Make an exact copy of all the data, pictures excluded.
Data section START
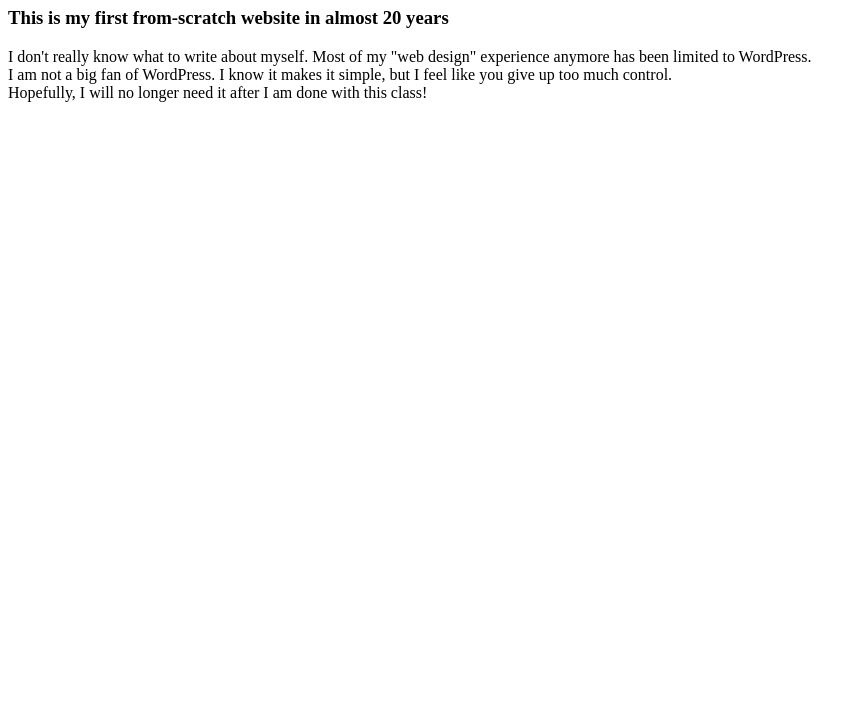
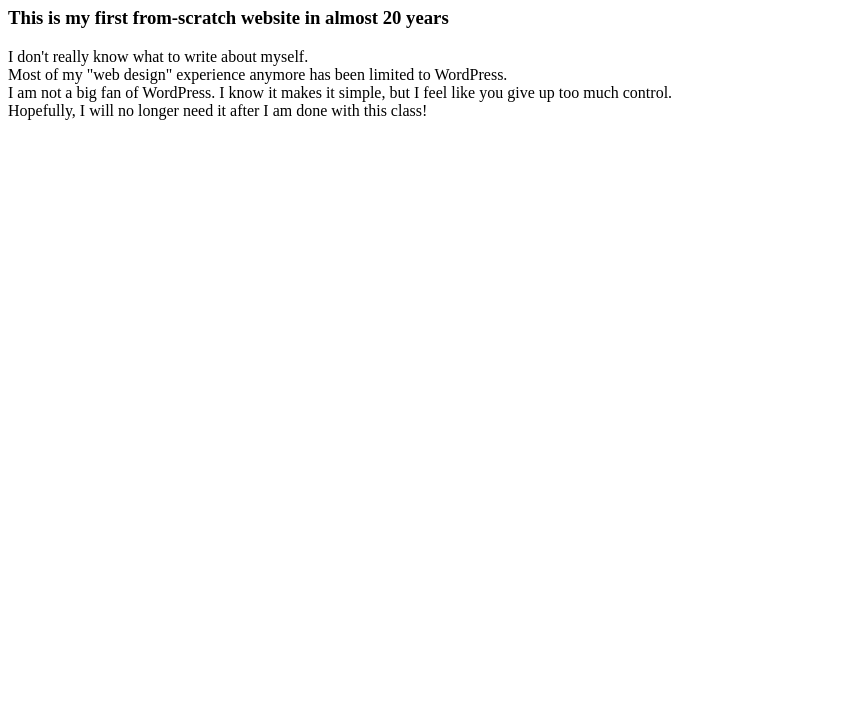
Before and after one commit to malarkeykazoo/ITMD361-Labs, a plain HTML site: page Lab1/index.html in a window 1280 px wide. Shown: the part 73-800 px from the top of the page, without its empty margins (0-862 px from the left). Drawn offline with Linux system fonts and the light colour scheme.

Commit message:
Lab 1 Cleanup and Lab 3 Validation
Final cleanup on Lab 1 before submission. Added Lab 3 Validation Screenshot for safe keeping

```diff
--- a/Lab1/index.html
+++ b/Lab1/index.html
@@ -7,8 +7,8 @@
 			<body>
 				<h1>Hello world?</h1>
 				<h3>This is my first from-scratch website in almost 20 years</h3>
-				<p>I don't really know what to write about myself. Most of my "web design" experience anymore has been limited to WordPress.
+					<p>I don't really know what to write about myself. <br>Most of my "web design" experience anymore has been limited to WordPress.
 					<br> I am not a big fan of WordPress. I know it makes it simple, but I feel like you give up too much control.
-						<br> Hopefully, I will no longer need it after I am done with this class!</p>
-					</body>
-				</html>
+					<br> Hopefully, I will no longer need it after I am done with this class!</p>
+			</body>
+	</html>
```
Also changed, not shown: Lab3/Lab 3 Validation.png (added).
Data section END
Answer to the exercise
Before and after one commit to malarkeykazoo/ITMD361-Labs, a plain HTML site: page Lab1/index.html in a window 1280 px wide. Shown: the part 73-800 px from the top of the page, without its empty margins (0-862 px from the left). Drawn offline with Linux system fonts and the light colour scheme.

Commit message:
Lab 1 Cleanup and Lab 3 Validation
Final cleanup on Lab 1 before submission. Added Lab 3 Validation Screenshot for safe keeping

```diff
--- a/Lab1/index.html
+++ b/Lab1/index.html
@@ -7,8 +7,8 @@
 			<body>
 				<h1>Hello world?</h1>
 				<h3>This is my first from-scratch website in almost 20 years</h3>
-				<p>I don't really know what to write about myself. Most of my "web design" experience anymore has been limited to WordPress.
+					<p>I don't really know what to write about myself. <br>Most of my "web design" experience anymore has been limited to WordPress.
 					<br> I am not a big fan of WordPress. I know it makes it simple, but I feel like you give up too much control.
-						<br> Hopefully, I will no longer need it after I am done with this class!</p>
-					</body>
-				</html>
+					<br> Hopefully, I will no longer need it after I am done with this class!</p>
+			</body>
+	</html>
```
Also changed, not shown: Lab3/Lab 3 Validation.png (added).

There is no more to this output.